By Gaby Galvin | Contributor
May 22, 2017, at 5:13 p.m.
In Texas, a 13-year-old boy built a robot that could rescue victims of natural disasters. In Georgia, a 15-year-old girl developed a device that alerts parents who have have left their child in the car. And in California, a 13-year-old boy created a Braille printer that would be almost six times cheaper than the currently available model.
Young people aren’t just the future. They’re the present, innovating and creatively solving problems in a range of fields. Students across the country, from every background, have the ability to build new products that could change lives around the world.
Neat rows of desks and chairs have dotted the landscape of elementary and secondary school classrooms for centuries.
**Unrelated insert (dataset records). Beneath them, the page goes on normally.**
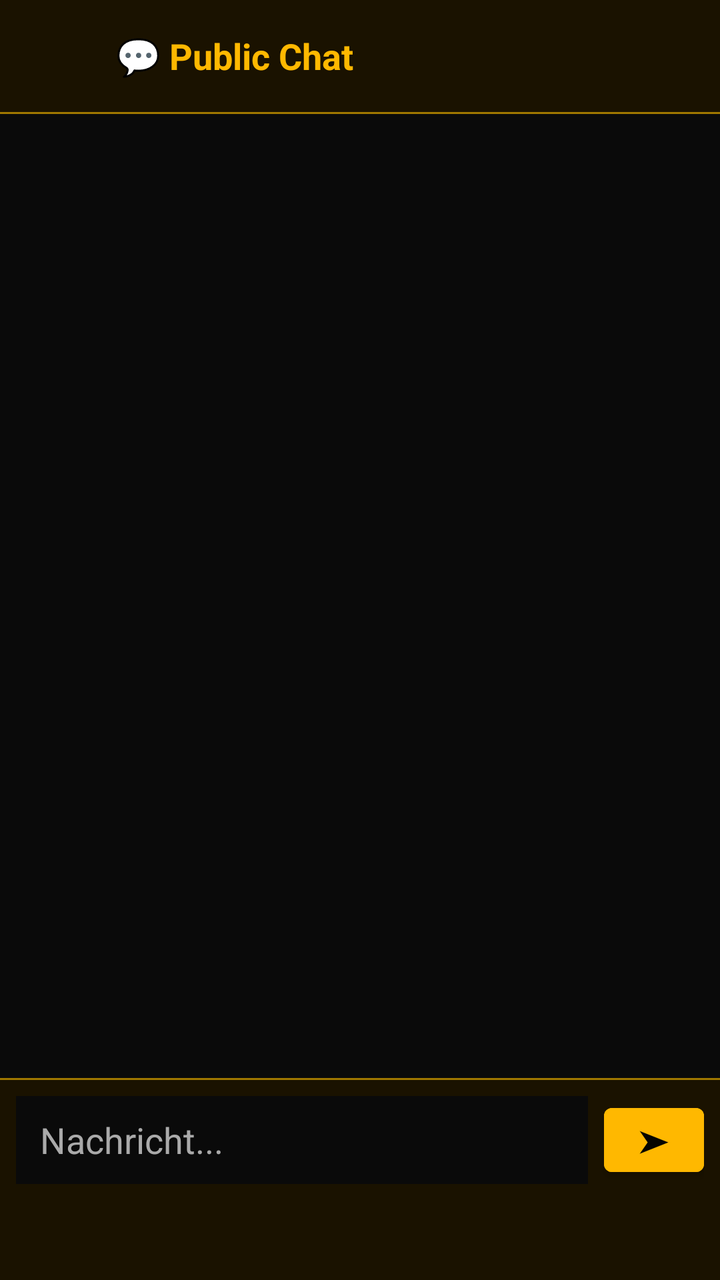
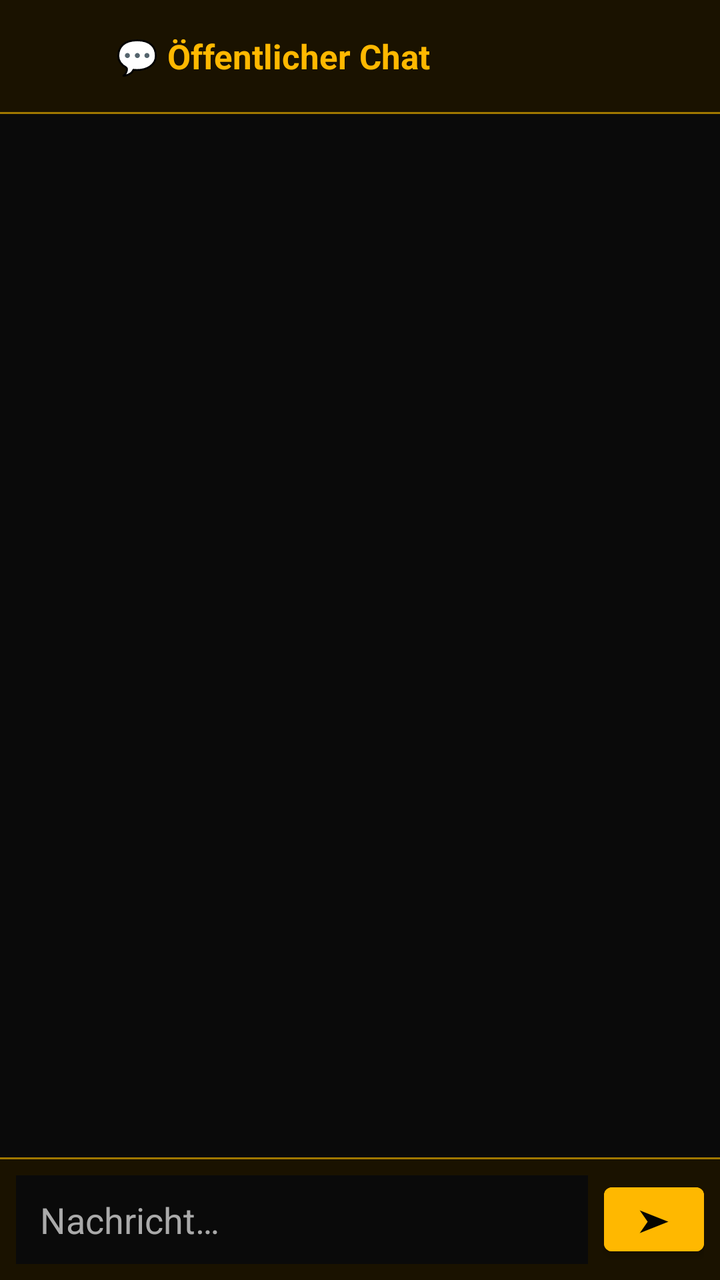

The first picture is an Android layout as it rendered before a commit; the second is the same layout after the commit. The layout source and the unified diff follow.
<!-- AndroidManifest.xml: application theme Theme.BAF -->
<!-- res/layout/fragment_chat.xml -->
<?xml version="1.0" encoding="utf-8"?>
<LinearLayout xmlns:android="http://schemas.android.com/apk/res/android"
    android:layout_width="match_parent"
    android:layout_height="match_parent"
    android:orientation="vertical"
    android:background="@color/baf_background">

    <LinearLayout
        android:layout_width="match_parent"
        android:layout_height="56dp"
        android:orientation="horizontal"
        android:background="@color/baf_card"
        android:gravity="center_vertical"
        android:padding="12dp">

        <TextView
            android:id="@+id/chatBackButton"
            android:layout_width="wrap_content"
            android:layout_height="wrap_content"
            android:text="←"
            android:textColor="@color/baf_gold"
            android:textSize="22sp"
            android:padding="8dp"
            android:clickable="true"
            android:focusable="true"/>

        <TextView
            android:layout_width="wrap_content"
            android:layout_height="wrap_content"
            android:text="💬 Public Chat"
            android:textColor="@color/baf_gold"
            android:textSize="18sp"
            android:textStyle="bold"
            android:layout_marginStart="8dp"/>

    </LinearLayout>

    <View
        android:layout_width="match_parent"
        android:layout_height="1dp"
        android:background="@color/baf_gold_dark"/>

    <androidx.recyclerview.widget.RecyclerView
        android:id="@+id/chatRecyclerView"
        android:layout_width="match_parent"
        android:layout_height="0dp"
        android:layout_weight="1"
        android:padding="8dp"
        android:clipToPadding="false"
        android:background="@color/baf_background"/>

    <View
        android:layout_width="match_parent"
        android:layout_height="1dp"
        android:background="@color/baf_gold_dark"/>

    <LinearLayout
        android:layout_width="match_parent"
        android:layout_height="wrap_content"
        android:orientation="horizontal"
        android:background="@color/baf_card"
        android:paddingStart="8dp"
        android:paddingEnd="8dp"
        android:paddingTop="8dp"
        android:paddingBottom="48dp"
        android:gravity="center_vertical">

        <EditText
            android:id="@+id/chatInput"
            android:layout_width="0dp"
            android:layout_height="44dp"
            android:layout_weight="1"
            android:hint="Nachricht..."
            android:textColor="@color/baf_text_primary"
            android:textColorHint="@color/baf_text_secondary"
            android:background="@color/baf_background"
            android:paddingStart="12dp"
            android:paddingEnd="12dp"
            android:inputType="text"
            android:imeOptions="actionSend"
            android:maxLines="1"/>

        <Button
            android:id="@+id/chatSendButton"
            android:layout_width="50dp"
            android:layout_height="44dp"
            android:text="➤"
            android:textColor="@color/baf_black"
            android:textSize="16sp"
            android:layout_marginStart="8dp"
            android:backgroundTint="@color/baf_gold"/>

    </LinearLayout>

</LinearLayout>
<!-- resources referenced by this layout -->
<resources>
  <color name="baf_background">#0A0A0A</color>
  <color name="baf_black">#050500</color>
  <color name="baf_card">#1A1200</color>
  <color name="baf_gold">#FFB800</color>
  <color name="baf_gold_dark">#A07800</color>
  <color name="baf_text_primary">#FFFFFF</color>
  <color name="baf_text_secondary">#AAAAAA</color>
  <style name="Theme.BAF" parent="Theme.MaterialComponents.DayNight.NoActionBar">
          <item name="colorPrimary">@color/baf_gold</item>
          <item name="colorPrimaryVariant">@color/baf_gold_dark</item>
          <item name="colorOnPrimary">@color/baf_black</item>
          <item name="colorSecondary">@color/baf_gold</item>
          <item name="colorOnSecondary">@color/baf_black</item>
          <item name="android:windowBackground">@color/baf_background</item>
          <item name="android:statusBarColor">@color/baf_black</item>
          <item name="android:navigationBarColor">@color/baf_black</item>
      </style>
</resources>

<!-- the commit's change to res/layout/fragment_chat.xml (unified diff, before → after) -->
@@ -5,6 +5,7 @@
     android:orientation="vertical"
     android:background="@color/baf_background">
 
+    
     <LinearLayout
         android:layout_width="match_parent"
         android:layout_height="56dp"
@@ -27,9 +28,9 @@
         <TextView
             android:layout_width="wrap_content"
             android:layout_height="wrap_content"
-            android:text="💬 Public Chat"
+            android:text="💬 Öffentlicher Chat"
             android:textColor="@color/baf_gold"
-            android:textSize="18sp"
+            android:textSize="17sp"
             android:textStyle="bold"
             android:layout_marginStart="8dp"/>
 
@@ -40,6 +41,7 @@
         android:layout_height="1dp"
         android:background="@color/baf_gold_dark"/>
 
+    
     <androidx.recyclerview.widget.RecyclerView
         android:id="@+id/chatRecyclerView"
         android:layout_width="match_parent"
@@ -54,6 +56,7 @@
         android:layout_height="1dp"
         android:background="@color/baf_gold_dark"/>
 
+    
     <LinearLayout
         android:layout_width="match_parent"
         android:layout_height="wrap_content"
@@ -62,23 +65,26 @@
         android:paddingStart="8dp"
         android:paddingEnd="8dp"
         android:paddingTop="8dp"
-        android:paddingBottom="48dp"
+        android:paddingBottom="8dp"
         android:gravity="center_vertical">
 
         <EditText
             android:id="@+id/chatInput"
             android:layout_width="0dp"
-            android:layout_height="44dp"
+            android:layout_height="wrap_content"
             android:layout_weight="1"
-            android:hint="Nachricht..."
+            android:minHeight="44dp"
+            android:hint="Nachricht…"
             android:textColor="@color/baf_text_primary"
             android:textColorHint="@color/baf_text_secondary"
             android:background="@color/baf_background"
             android:paddingStart="12dp"
             android:paddingEnd="12dp"
-            android:inputType="text"
-            android:imeOptions="actionSend"
-            android:maxLines="1"/>
+            android:paddingTop="10dp"
+            android:paddingBottom="10dp"
+            android:inputType="textMultiLine|textCapSentences"
+            android:maxLines="4"
+            android:imeOptions="actionSend"/>
 
         <Button
             android:id="@+id/chatSendButton"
But is that really the best learning environment for children in the 21st century, where future success is increasingly reliant on such attributes as creativity, innovation, problem solving and critical thinking?
Few trends in K-12 ed tech are as hot—or as under-researched—as “Maker” education.
The term generally refers to using a wide variety of hands-on activities (such as building, computer programming, and sewing) to support academic learning and the development of a mindset that values playfulness and experimentation, growth and iteration, and collaboration and community.
We’re on a mission to get students excited about science, technology, engineering and mathematics – better known as STEM.
Why? Because we want today’s students to be a part of tomorrow’s solutions – using STEM to create, design and solve for the needs and demands to come that will make our lives better and easier.
But for that to be possible, students need access to the latest learning tools and technologies and unfortunately, too many of today’s technology labs and science classrooms are not making the grade.
Fab School Labs to the rescue!
After a successful inaugural year for the contest in 2015, the Northrop Grumman Foundation Fab School Labs Contest is back for a second year, making five additional grants of up to $100,000 available to public middle schools for a fabulous school lab makeover.
Libraries are one of the fastest-evolving learning spaces. As many resources move online, and teachers require students to collaborate more and demonstrate their learning, librarians are trying to keep up. Some are evenspearheading the changes. Public libraries have led the effort to provide access to 21st century technologies and learning resources, but now university and K-12 libraries are beginning to catch up. Makerspaces are one way a few groundbreaking libraries are trying to provide equal access to exciting technologies and skills.
Makerspaces — school-based, concept-to-reality, hands-on learning spaces — use a comprehensive approach. They have become popular among today’s educators because of the high demand for future professionals who are not only technically skilled but also experienced in working collaboratively with their peers.
For example, Peddie School (New Jersey) recently unveiled a 4,300-square-foot, state-of-the-art digital fabrication laboratory, complete with design, engineering, and testing studios. This Fab Lab continues the school’s tradition of innovating and using technology to enhance learning, according to Elizabeth Silverman, chair of the board of trustees at Peddie. “We believe it is important to not only integrate technology more fully into our curriculum, but also to foster interdisciplinary learning, provide opportunities for concrete applications of our STEM courses, and further develop the critical thinking skills of our students,” says Silverman.
The College Board reports that according to the U.S. Department of Commerce, the growth of jobs in the STEM disciplines was three times as fast as growth in non-STEM disciplines in the last 10 years. STEM jobs are expected to grow by 17 percent versus 9.8 percent for non-STEM jobs in the 10-year period leading to 2018. But as a nation, we are not graduating nearly enough STEM majors to meet the demand. As is well documented, the United States has to either export many technical projects or import foreign talent to complete them here.
read more: How You Can Make a Makerspace Work for Your School – Independent Ideas Blog